--- START ---

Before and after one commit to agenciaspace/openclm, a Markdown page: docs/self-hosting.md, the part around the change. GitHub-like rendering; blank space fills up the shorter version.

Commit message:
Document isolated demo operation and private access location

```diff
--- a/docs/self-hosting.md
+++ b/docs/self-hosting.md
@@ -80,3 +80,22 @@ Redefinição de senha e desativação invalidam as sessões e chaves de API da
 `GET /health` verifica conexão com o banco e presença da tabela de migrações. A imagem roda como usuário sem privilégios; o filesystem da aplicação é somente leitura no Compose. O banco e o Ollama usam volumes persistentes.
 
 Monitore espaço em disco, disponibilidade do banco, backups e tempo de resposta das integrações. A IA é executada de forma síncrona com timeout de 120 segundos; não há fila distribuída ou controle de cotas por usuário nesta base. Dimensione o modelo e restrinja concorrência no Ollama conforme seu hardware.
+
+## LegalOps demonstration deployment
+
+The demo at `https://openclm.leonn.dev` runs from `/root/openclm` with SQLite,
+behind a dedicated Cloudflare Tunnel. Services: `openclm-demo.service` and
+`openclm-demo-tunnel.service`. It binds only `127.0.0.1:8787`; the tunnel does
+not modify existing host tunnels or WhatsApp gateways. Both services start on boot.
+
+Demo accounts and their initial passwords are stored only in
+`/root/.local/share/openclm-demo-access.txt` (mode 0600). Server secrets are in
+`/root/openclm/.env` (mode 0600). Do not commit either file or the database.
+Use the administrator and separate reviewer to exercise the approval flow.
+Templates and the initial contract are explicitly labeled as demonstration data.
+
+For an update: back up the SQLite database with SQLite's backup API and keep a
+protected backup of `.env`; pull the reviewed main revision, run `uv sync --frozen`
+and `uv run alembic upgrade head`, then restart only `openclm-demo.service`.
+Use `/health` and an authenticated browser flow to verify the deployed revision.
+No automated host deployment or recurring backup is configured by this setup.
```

--- END ---

> [WHAT THE TASK ASKS]:
Set the listing down again in full, exactly as it was given.

> [SOLVED PROBLEM]:
Before and after one commit to agenciaspace/openclm, a Markdown page: docs/self-hosting.md, the part around the change. GitHub-like rendering; blank space fills up the shorter version.

Commit message:
Document isolated demo operation and private access location

```diff
--- a/docs/self-hosting.md
+++ b/docs/self-hosting.md
@@ -80,3 +80,22 @@ Redefinição de senha e desativação invalidam as sessões e chaves de API da
 `GET /health` verifica conexão com o banco e presença da tabela de migrações. A imagem roda como usuário sem privilégios; o filesystem da aplicação é somente leitura no Compose. O banco e o Ollama usam volumes persistentes.
 
 Monitore espaço em disco, disponibilidade do banco, backups e tempo de resposta das integrações. A IA é executada de forma síncrona com timeout de 120 segundos; não há fila distribuída ou controle de cotas por usuário nesta base. Dimensione o modelo e restrinja concorrência no Ollama conforme seu hardware.
+
+## LegalOps demonstration deployment
+
+The demo at `https://openclm.leonn.dev` runs from `/root/openclm` with SQLite,
+behind a dedicated Cloudflare Tunnel. Services: `openclm-demo.service` and
+`openclm-demo-tunnel.service`. It binds only `127.0.0.1:8787`; the tunnel does
+not modify existing host tunnels or WhatsApp gateways. Both services start on boot.
+
+Demo accounts and their initial passwords are stored only in
+`/root/.local/share/openclm-demo-access.txt` (mode 0600). Server secrets are in
+`/root/openclm/.env` (mode 0600). Do not commit either file or the database.
+Use the administrator and separate reviewer to exercise the approval flow.
+Templates and the initial contract are explicitly labeled as demonstration data.
+
+For an update: back up the SQLite database with SQLite's backup API and keep a
+protected backup of `.env`; pull the reviewed main revision, run `uv sync --frozen`
+and `uv run alembic upgrade head`, then restart only `openclm-demo.service`.
+Use `/health` and an authenticated browser flow to verify the deployed revision.
+No automated host deployment or recurring backup is configured by this setup.
```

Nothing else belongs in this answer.